Jesus came to transform our hearts. The Old Covenant made with Israel was one of laws and works. The New Covenant with Christ is one of grace and faith. It says, “This is the covenant I will make with the people of Israel after that time,” declares the LORD. “I will put my law in their minds and write it on their hearts. I will be their God, and they will be my people.” (Jer. 31:33; Heb. 8:10) This new covenant is superior to the old one (in fact, the whole concept of “new covenant” is that it nullifies the stipulations of the former), in that our salvation is no longer based on our efforts and our righteousness, but rather the righteousness that is from God (Heb. 8:13).

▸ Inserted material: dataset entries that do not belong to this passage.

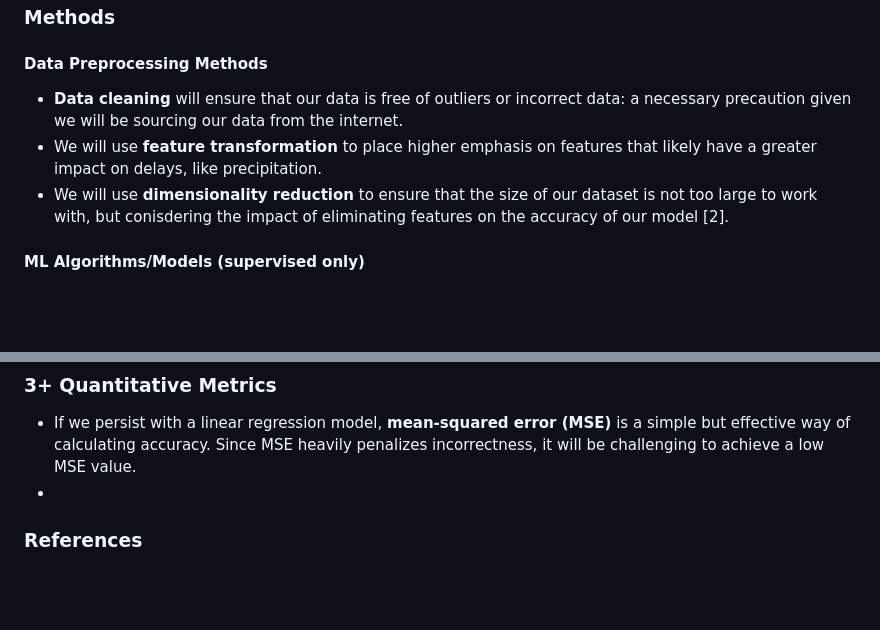
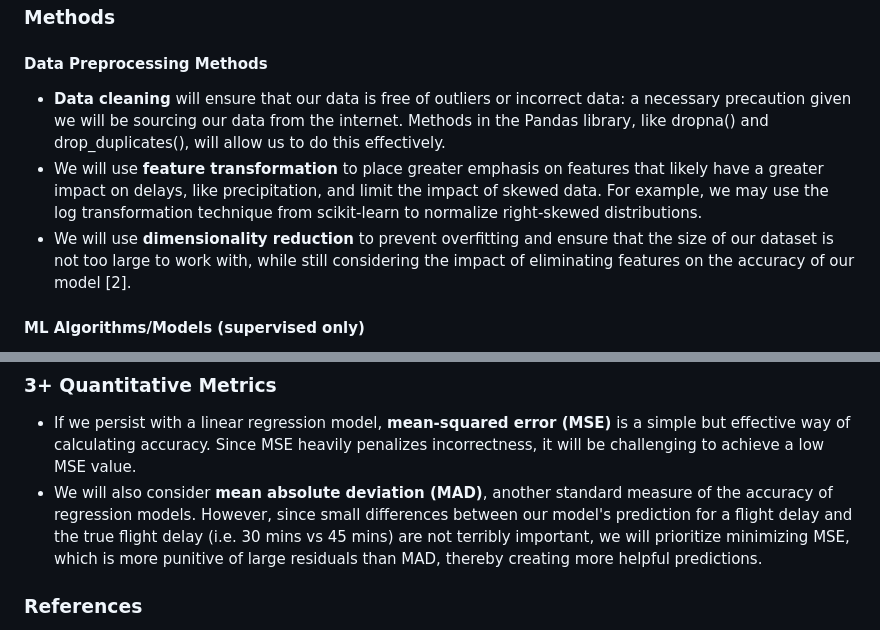
Before and after one commit to addyyang/addyyang.github.io, a Markdown page: README.md, 2 parts joined by grey strips. Drawn GitHub-style; blank space fills up the shorter version.

```diff
--- a/README.md
+++ b/README.md
@@ -9,9 +9,9 @@ Airline delays are a frustration for passengers, and there are few resources ava
 
 ### Methods
 #### Data Preprocessing Methods
-+ **Data cleaning** will ensure that our data is free of outliers or incorrect data: a necessary precaution given we will be sourcing our data from the internet.
-+ We will use **feature transformation** to place higher emphasis on features that likely have a greater impact on delays, like precipitation.
-+ We will use **dimensionality reduction** to ensure that the size of our dataset is not too large to work with, but conisdering the impact of eliminating features on the accuracy of our model \[2\].
++ **Data cleaning** will ensure that our data is free of outliers or incorrect data: a necessary precaution given we will be sourcing our data from the internet. Methods in the Pandas library, like dropna() and drop_duplicates(), will allow us to do this effectively.
++ We will use **feature transformation** to place greater emphasis on features that likely have a greater impact on delays, like precipitation, and limit the impact of skewed data. For example, we may use the log transformation technique from scikit-learn to normalize right-skewed distributions.
++ We will use **dimensionality reduction** to prevent overfitting and ensure that the size of our dataset is not too large to work with, while still considering the impact of eliminating features on the accuracy of our model \[2\].
 
 #### ML Algorithms/Models (supervised only)
 + **Gradient-boosted decision trees** are a popular and effective model for flight delay predictors, and are suitable for our project because of their high accuracy, and ability to provide useful insight on which features contribute heaviest to flight delays \[3\]
@@ -20,7 +20,7 @@ Airline delays are a frustration for passengers, and there are few resources ava
 ### (Potential) Results and Discussion
 ### 3+ Quantitative Metrics
 + If we persist with a linear regression model, **mean-squared error (MSE)** is a simple but effective way of calculating accuracy. Since MSE heavily penalizes incorrectness, it will be challenging to achieve a low MSE value.
-+
++ We will also consider **mean absolute deviation (MAD)**, another standard measure of the accuracy of regression models. However, since small differences between our model's prediction for a flight delay and the true flight delay (i.e. 30 mins vs 45 mins) are not terribly important, we will prioritize minimizing MSE, which is more punitive of large residuals than MAD, thereby creating more helpful predictions.
 ###
 
 ### References
```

If Jesus had intended the church to continue in following an Old Covenant that did not help them in any other way than to condemn them (Rom. 3:19-20; 4:15), then why do we not see the early apostles commanding the believers to do so? True, we see Paul going up to Jerusalem during Pentecost, as well as spending time in the synagogues on Sabbath, but what was he doing? He was preaching Christ! Nowhere does it say that he was observing a feast or any ceremony, and more importantly, we never find Paul urging believers to do so either. If keeping the Old Covenant law was a necessity, then why did Paul call Peter condemned for trying to persuade Gentile believers (who did not keep the law) to begin following Jewish customs? (Gal. 2:11-14) Why, if keeping the Old law was a requirement, did he not require all believers to be circumcised? Rather, he said, “Neither circumcision nor uncircumcision means anything; what counts is the new creation.” (Gal. 6:15)
And that’s what it’s all about- the new creation. Jesus came to “make all things new”- a new hope, a new life, and a new heart for everyone who would put their trust in Him. “Therefore do not let anyone judge you by what you eat or drink, or with regard to a religious festival, a New Moon celebration or a Sabbath day. These are a shadow of the things that were to come; the reality, however, is found in Christ.” (Col. 2:16-17) Look!! Christ, our Light, has come! Why, then, would we insist on looking at “shadows”…